Working in the Garden

Above: Carly Still, who joined the staff as a part-time gardener just last week, tending to the woodland plants under the quince. Photograph by Corey Eilhardt

Then come the showers of Spring, from time to time
Watering our tiny crop, and in its turn
The gentle moon caresses the delicate leaves.
Should a dry spell rob the plants of the moisture they need,
My gardening zeal and the fear that the slender shoots
May die of thirst make me scurry to bring fresh water
In brimming buckets. With my own hands I pour it
Drop by drop, taking care not to shift the seeds
By too sudden or lavish a soaking. Sure enough,
In a little while the garden is carpeted over
With tiny young shoots. True, that part there
Below the high roof is dry and rough from the lack
Of rain and the heaven’s benison; true, this
Part here is always in shade, for the high wall’s
Solid rampart forbids the sun to enter.
Yet of all that was lately entrusted to it, the garden
Has held nothing enclosed in its sluggish soil
Without hope of growth. What is more, those plants that were moved,
More dead than alive, to the newly dug furrows are now
Green again; our garden has brought them back
To life, making them good with abundant growth.

—From Hortulus by Walahfrid Strabo. Translated from the Latin by Raef Payne. The Hunt Botanical Library, 1966.
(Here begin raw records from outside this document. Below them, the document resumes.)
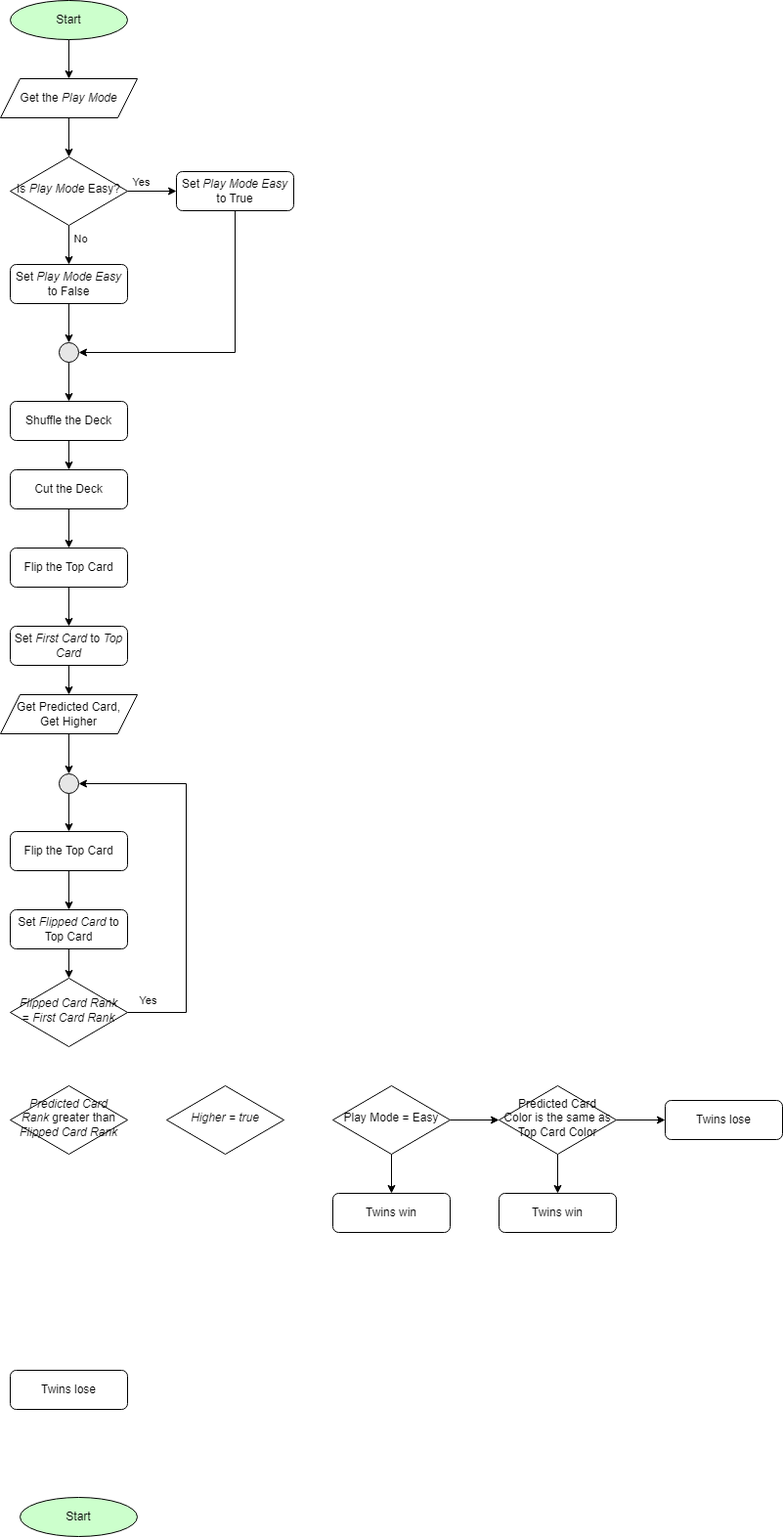
Earlier version of the draw.io export Red_Black_High_Low.drawio.png (ferthelet/techlelevator). Source tidied: cells renumbered, new cells last; positions are measured from the earlier drawing's top-left corner, leaving out a move shared by most shapes.
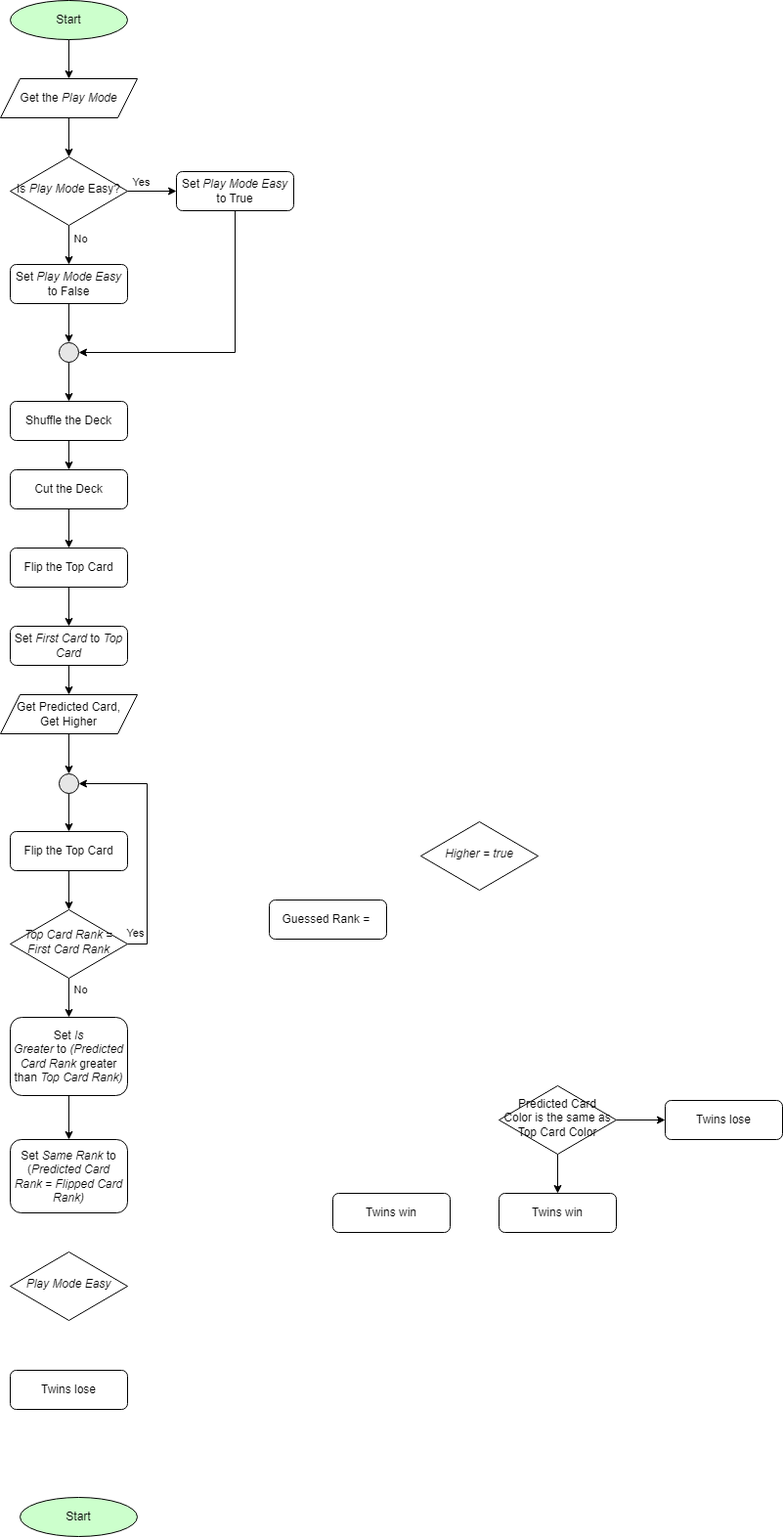
The same file after the commit.

Diff of the diagram source:
```diff
@@ -1,4 +1,4 @@
-<mxGraphModel>
+<mxGraphModel background="#ffffff">
   <root>
     <mxCell id="0" />
     <mxCell id="1" parent="0" />
@@ -79,23 +79,11 @@
     <mxCell id="24" value="Get Predicted Card,&lt;div&gt;Get Higher&lt;/div&gt;" style="shape=parallelogram;perimeter=parallelogramPerimeter;whiteSpace=wrap;html=1;fixedSize=1;" parent="1" vertex="1">
       <mxGeometry y="710" width="140" height="40" as="geometry" />
     </mxCell>
-    <mxCell id="25" value="&lt;i&gt;Predicted Card Rank&lt;/i&gt; greater than &lt;i&gt;Flipped Card Rank&lt;/i&gt;" style="rhombus;whiteSpace=wrap;html=1;shadow=0;fontFamily=Helvetica;fontSize=12;align=center;strokeWidth=1;spacing=6;spacingTop=-4;" parent="1" vertex="1">
-      <mxGeometry x="10" y="1110" width="120" height="70" as="geometry" />
-    </mxCell>
-    <mxCell id="26" style="edgeStyle=orthogonalEdgeStyle;rounded=0;jettySize=auto;html=1;" parent="1" edge="1" source="27" target="47">
-      <mxGeometry relative="1" as="geometry" />
-    </mxCell>
     <mxCell id="27" value="Flip the Top Card" style="rounded=1;whiteSpace=wrap;html=1;fontSize=12;glass=0;strokeWidth=1;shadow=0;" parent="1" vertex="1">
       <mxGeometry x="10" y="850" width="120" height="40" as="geometry" />
     </mxCell>
-    <mxCell id="28" style="edgeStyle=orthogonalEdgeStyle;rounded=0;jettySize=auto;html=1;" parent="1" edge="1" source="30" target="35">
-      <mxGeometry relative="1" as="geometry" />
-    </mxCell>
-    <mxCell id="29" style="edgeStyle=orthogonalEdgeStyle;rounded=0;jettySize=auto;html=1;" parent="1" edge="1" source="30" target="32">
-      <mxGeometry relative="1" as="geometry" />
-    </mxCell>
-    <mxCell id="30" value="Play Mode = Easy" style="rhombus;whiteSpace=wrap;html=1;shadow=0;fontFamily=Helvetica;fontSize=12;align=center;strokeWidth=1;spacing=6;spacingTop=-4;" parent="1" vertex="1">
-      <mxGeometry x="340" y="1110" width="120" height="70" as="geometry" />
+    <mxCell id="30" value="&lt;i&gt;Play Mode Easy&lt;/i&gt;" style="rhombus;whiteSpace=wrap;html=1;shadow=0;fontFamily=Helvetica;fontSize=12;align=center;strokeWidth=1;spacing=6;spacingTop=-4;" parent="1" vertex="1">
+      <mxGeometry x="10" y="1280" width="120" height="70" as="geometry" />
     </mxCell>
     <mxCell id="31" value="Twins win" style="rounded=1;whiteSpace=wrap;html=1;fontSize=12;glass=0;strokeWidth=1;shadow=0;" parent="1" vertex="1">
       <mxGeometry x="510" y="1220" width="120" height="40" as="geometry" />
@@ -122,20 +110,23 @@
       <mxGeometry x="10" y="640" width="120" height="40" as="geometry" />
     </mxCell>
     <mxCell id="39" style="edgeStyle=orthogonalEdgeStyle;rounded=0;jettySize=auto;html=1;entryX=1;entryY=0.5;entryDx=0;entryDy=0;exitX=1;exitY=0.5;exitDx=0;exitDy=0;" parent="1" edge="1" source="41" target="43">
-      <mxGeometry relative="1" as="geometry">
-        <Array as="points">
-          <mxPoint x="190" y="1035" />
-          <mxPoint x="190" y="801" />
-        </Array>
-      </mxGeometry>
+      <mxGeometry relative="1" as="geometry" />
     </mxCell>
     <mxCell id="40" value="Yes" style="edgeLabel;html=1;align=center;verticalAlign=middle;" parent="39" vertex="1">
-      <mxGeometry x="-0.9" relative="1" as="geometry">
-        <mxPoint y="-13" as="offset" />
+      <mxGeometry x="-0.6" y="2" relative="1" as="geometry">
+        <mxPoint x="-11" y="19" as="offset" />
       </mxGeometry>
     </mxCell>
+    <mxCell id="49" style="edgeStyle=orthogonalEdgeStyle;rounded=0;jettySize=auto;html=1;entryX=0.5;entryY=0;entryDx=0;entryDy=0;" parent="1" edge="1" source="41" target="53">
+      <mxGeometry relative="1" as="geometry" />
+    </mxCell>
+    <mxCell id="50" value="No" style="edgeLabel;html=1;align=center;verticalAlign=middle;" parent="49" vertex="1">
+      <mxGeometry x="-0.2" y="-2" relative="1" as="geometry">
+        <mxPoint x="13" y="-5" as="offset" />
+      </mxGeometry>
+    </mxCell>
-    <mxCell id="41" value="&lt;i&gt;Flipped Card Rank&lt;/i&gt; = &lt;i&gt;First Card Rank&lt;/i&gt;" style="rhombus;whiteSpace=wrap;html=1;shadow=0;fontFamily=Helvetica;fontSize=12;align=center;strokeWidth=1;spacing=6;spacingTop=-4;" parent="1" vertex="1">
-      <mxGeometry x="10" y="1000" width="120" height="70" as="geometry" />
+    <mxCell id="41" value="&lt;i&gt;Top Card Rank&lt;/i&gt; = &lt;i&gt;First Card Rank&lt;/i&gt;" style="rhombus;whiteSpace=wrap;html=1;shadow=0;fontFamily=Helvetica;fontSize=12;align=center;strokeWidth=1;spacing=6;spacingTop=-4;" parent="1" vertex="1">
+      <mxGeometry x="10" y="930" width="120" height="70" as="geometry" />
     </mxCell>
     <mxCell id="42" style="edgeStyle=orthogonalEdgeStyle;rounded=0;jettySize=auto;html=1;exitX=0.5;exitY=1;exitDx=0;exitDy=0;entryX=0.5;entryY=0;entryDx=0;entryDy=0;" parent="1" edge="1" source="43" target="27">
       <mxGeometry relative="1" as="geometry" />
@@ -149,14 +140,23 @@
     <mxCell id="45" value="Twins lose" style="rounded=1;whiteSpace=wrap;html=1;fontSize=12;glass=0;strokeWidth=1;shadow=0;" parent="1" vertex="1">
       <mxGeometry x="10" y="1401" width="120" height="40" as="geometry" />
     </mxCell>
-    <mxCell id="46" style="edgeStyle=orthogonalEdgeStyle;rounded=0;jettySize=auto;html=1;" parent="1" edge="1" source="47" target="41">
+    <mxCell id="46" style="edgeStyle=orthogonalEdgeStyle;rounded=0;jettySize=auto;html=1;exitX=0.5;exitY=1;exitDx=0;exitDy=0;" parent="1" edge="1" source="27" target="41">
       <mxGeometry relative="1" as="geometry" />
     </mxCell>
-    <mxCell id="47" value="Set &lt;i&gt;Flipped Card&lt;/i&gt; to Top Card" style="rounded=1;whiteSpace=wrap;html=1;fontSize=12;glass=0;strokeWidth=1;shadow=0;" parent="1" vertex="1">
-      <mxGeometry x="10" y="930" width="120" height="40" as="geometry" />
-    </mxCell>
     <mxCell id="48" value="&lt;i&gt;Higher = true&lt;/i&gt;" style="rhombus;whiteSpace=wrap;html=1;shadow=0;fontFamily=Helvetica;fontSize=12;align=center;strokeWidth=1;spacing=6;spacingTop=-4;" parent="1" vertex="1">
-      <mxGeometry x="170" y="1110" width="120" height="70" as="geometry" />
+      <mxGeometry x="430" y="840" width="120" height="70" as="geometry" />
     </mxCell>
+    <mxCell id="51" value="Guessed Rank =&amp;nbsp;" style="rounded=1;whiteSpace=wrap;html=1;fontSize=12;glass=0;strokeWidth=1;shadow=0;" parent="1" vertex="1">
+      <mxGeometry x="275" y="920" width="120" height="40" as="geometry" />
+    </mxCell>
+    <mxCell id="52" style="edgeStyle=orthogonalEdgeStyle;rounded=0;jettySize=auto;html=1;" parent="1" edge="1" source="53" target="54">
+      <mxGeometry relative="1" as="geometry" />
+    </mxCell>
+    <mxCell id="53" value="Set&amp;nbsp;&lt;i&gt;Is Greater&amp;nbsp;&lt;/i&gt;to&amp;nbsp;&lt;i&gt;(Predicted Card Rank&lt;/i&gt;&amp;nbsp;greater than&amp;nbsp;&lt;i&gt;Top Card Rank)&lt;/i&gt;" style="rounded=1;whiteSpace=wrap;html=1;" parent="1" vertex="1">
+      <mxGeometry x="10" y="1040" width="120" height="80" as="geometry" />
+    </mxCell>
+    <mxCell id="54" value="Set &lt;i&gt;Same Rank&lt;/i&gt; to (&lt;i&gt;Predicted Card Rank&lt;/i&gt;&amp;nbsp;= &lt;i&gt;Flipped Card Rank)&lt;/i&gt;" style="whiteSpace=wrap;html=1;rounded=1;" parent="1" vertex="1">
+      <mxGeometry x="10" y="1165" width="120" height="75" as="geometry" />
+    </mxCell>
   </root>
 </mxGraphModel>
```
The ninth-century Benedictine abbot Walahfrid Strabo was a gardener as well as a scholar and a poet, and worked hard in his monastery garden. We, too, are hard at work bringing the gardens of The Cloisters back to life after a long winter. Much remains to be done, but the hellebores, violets, daffodils, lungworts, and fritillaries are in bloom. The hops are climbing, the pear tree is blossoming, and the quince are putting out tiny, silvery leaves.

—Deirdre Larkin